Plexin D1 determines body fat distribution by regulating the type V collagen microenvironment in visceral adipose tissue
Minchin, James E N; Dahlman, Ingrid; Harvey, Christopher J; Mejhert, Niklas; Singh, Manvendra K; Epstein, Jonathan A; Arner, Peter; Torres-Vazquez, Jesus; Rawls, John F. Plexin D1 determines body fat distribution by regulating the type V collagen microenvironment in visceral adipose tissue. Proceedings of the National Academy of Sciences of the United States of America (PNAS). 2015 Mar 23;112(14):4363-4368 (1519492)
Origin, Specification, and Plasticity of the Great Vessels of the Heart

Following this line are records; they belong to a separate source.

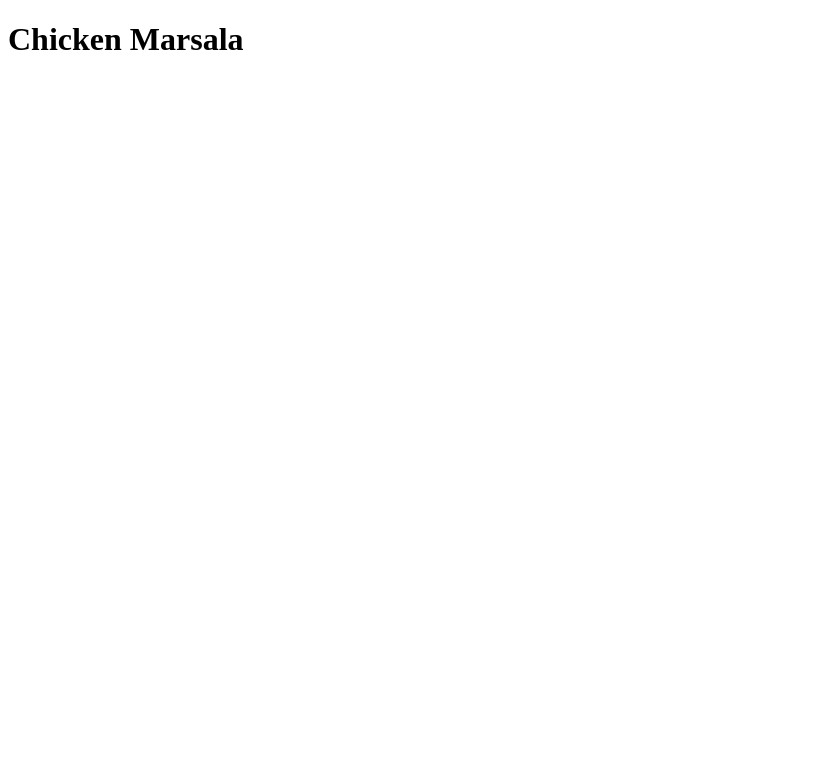
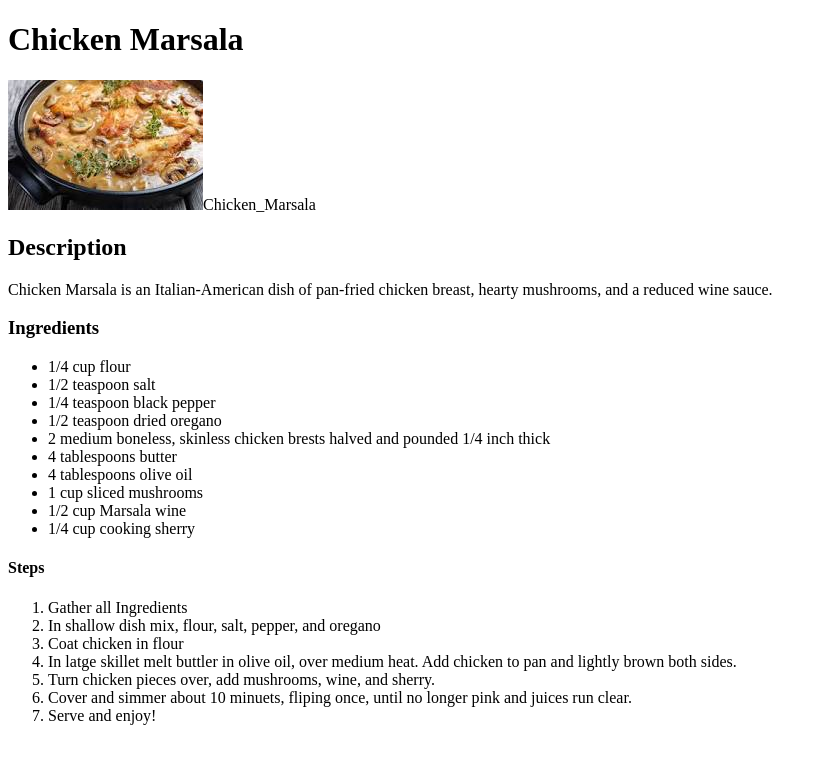
Before and after one commit to sabbott442/odin-recipes, a plain HTML site: page recipes/Chicken_Marsala.html in a window 1280 px wide. Shown: the whole page, without its empty margins (0-827 px from the left). Drawn offline with Linux system fonts and the light colour scheme.

Commit message:
Finish HTML for Chicken_Marsala and fix img

```diff
--- a/recipes/Chicken_Marsala.html
+++ b/recipes/Chicken_Marsala.html
@@ -6,5 +6,41 @@
     </head>
     <body>
         <h1>Chicken Marsala</h1>
+        <img src="img/chicken.jpeg">Chicken_Marsala</img>
+
+
+        <h2>Description</h2>
+        <p>Chicken Marsala is an Italian-American dish of pan-fried chicken breast, hearty mushrooms, and a reduced wine sauce.</p>
+
+        <h3>Ingredients</h3>
+        <ul>
+            <li>1/4 cup flour</li>
+            <li>1/2 teaspoon salt</li>
+            <li>1/4 teaspoon black pepper</li>
+            <li>1/2 teaspoon dried oregano</li>
+            <li>2 medium boneless, skinless chicken brests halved and pounded 1/4 inch thick</li>
+            <li>4 tablespoons butter</li>
+            <li>4 tablespoons olive oil</li>
+            <li>1 cup sliced mushrooms</li>
+            <li>1/2 cup Marsala wine</li>
+            <li>1/4 cup cooking sherry</li>
+        </ul>
+
+        <h4>Steps</h4>
+        <ol>
+            <li>Gather all Ingredients</li>
+            <li>In shallow dish mix, flour, salt, pepper, and oregano</li>
+            <li>Coat chicken in flour</li>
+            <li>In latge skillet melt buttler in olive oil, over medium heat. Add chicken to pan and lightly brown both sides.</li>
+            <li>Turn chicken pieces over, add mushrooms, wine, and sherry.</li>
+            <li>Cover and simmer about 10 minuets, fliping once, until no longer pink and juices run clear.</li>
+            <li>Serve and enjoy!</li>
+
+        </ol>
+
+
+
+
+
     </body>
 </html>
```
Also changed, not shown: recipes/img/chicken.jpeg (added).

Nagelberg, Danielle; Wang, Jinhu; Su, Rina; Torres-Vazquez, Jesus; Targoff, Kimara L; Poss, Kenneth D; Knaut, Holger. Origin, Specification, and Plasticity of the Great Vessels of the Heart. Current biology. CB. 2015 Aug 6;25(16):2099-2110 (1721552)